==== Extracted information

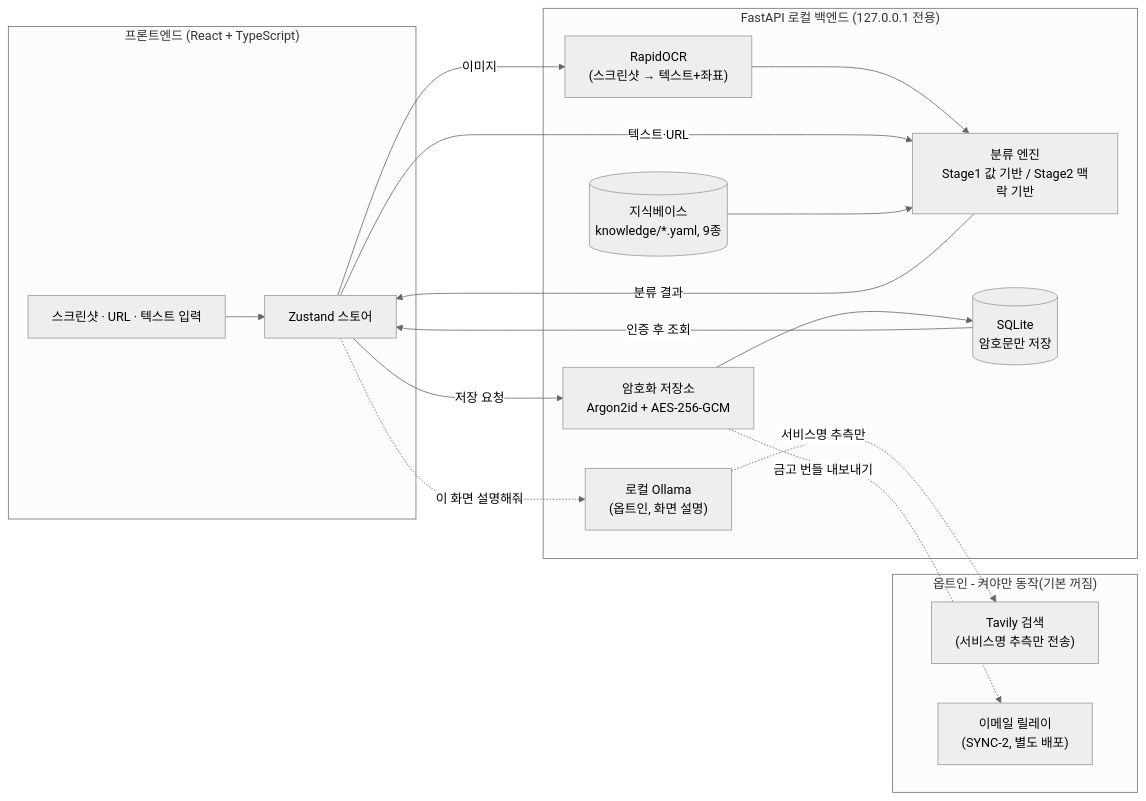
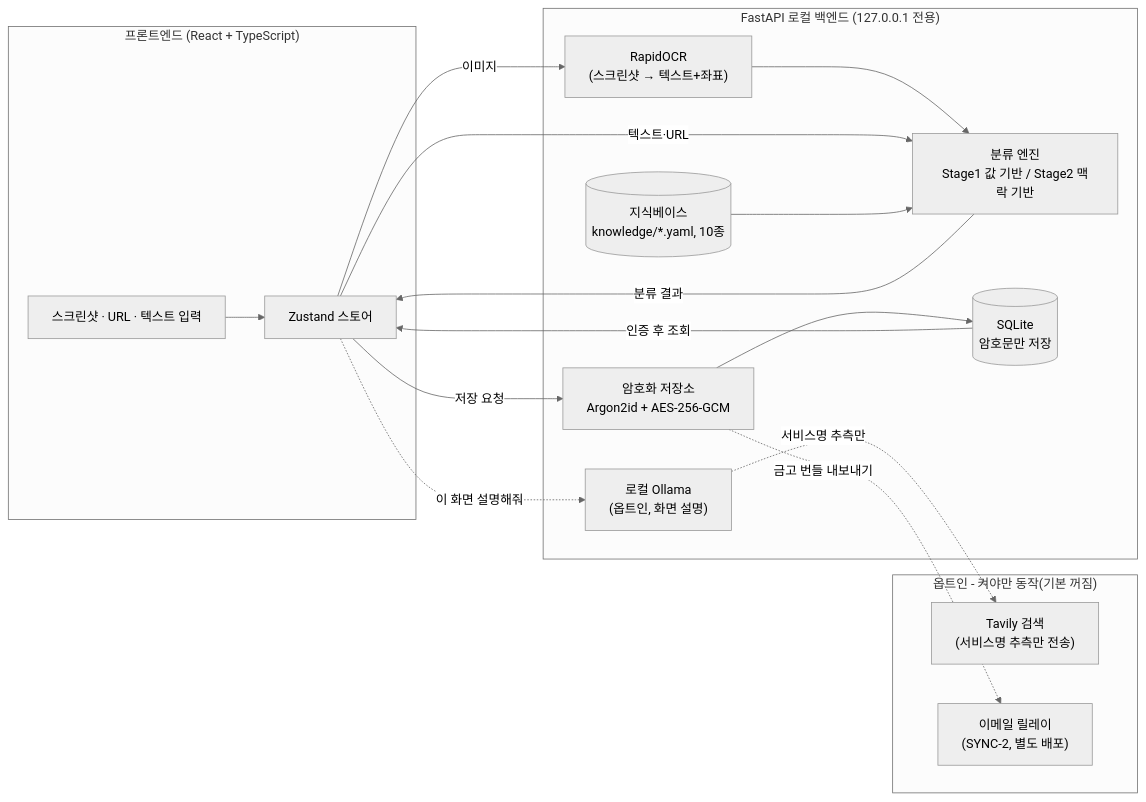
The diagram in README.md (ttogle918/key-manager), drawn with Mermaid (neutral theme) before and after one commit. The commit also changed other lines of this file and 13 other files, not shown here.

````diff
--- a/README.md
+++ b/README.md
@@ -52,30 +52,30 @@
 ```mermaid
 flowchart LR
   subgraph Frontend["프론트엔드 (React + TypeScript)"]
     IN["스크린샷 · URL · 텍스트 입력"] --> STORE["Zustand 스토어"]
   end
 
   subgraph Backend["FastAPI 로컬 백엔드 (127.0.0.1 전용)"]
     OCR["RapidOCR<br/>(스크린샷 → 텍스트+좌표)"]
     CLS["분류 엔진<br/>Stage1 값 기반 / Stage2 맥락 기반"]
-    KB[("지식베이스<br/>knowledge/*.yaml, 9종")]
+    KB[("지식베이스<br/>knowledge/*.yaml, 10종")]
     VAULT["암호화 저장소<br/>Argon2id + AES-256-GCM"]
     DB[("SQLite<br/>암호문만 저장")]
     OLLAMA["로컬 Ollama<br/>(옵트인, 화면 설명)"]
   end
 
   subgraph Optin["옵트인 - 켜야만 동작(기본 꺼짐)"]
     TAVILY["Tavily 검색<br/>(서비스명 추측만 전송)"]
     RELAY["이메일 릴레이<br/>(SYNC-2, 별도 배포)"]
   end
 
   STORE -- 이미지 --> OCR --> CLS
   STORE -- 텍스트·URL --> CLS
   KB --> CLS
   CLS -- 분류 결과 --> STORE
   STORE -- 저장 요청 --> VAULT --> DB
   DB -- 인증 후 조회 --> STORE
   STORE -. "이 화면 설명해줘" .-> OLLAMA
   OLLAMA -. 서비스명 추측만 .-> TAVILY
   VAULT -. 금고 번들 내보내기 .-> RELAY
 ```
````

========

Task directions:
The reply must hold exactly the lines from the one containing "DB -- 인증 후 조회 --> STORE" to the last line of the entries, and nothing more.

Answer:
   DB -- 인증 후 조회 --> STORE
   STORE -. "이 화면 설명해줘" .-> OLLAMA
   OLLAMA -. 서비스명 추측만 .-> TAVILY
   VAULT -. 금고 번들 내보내기 .-> RELAY
 ```
````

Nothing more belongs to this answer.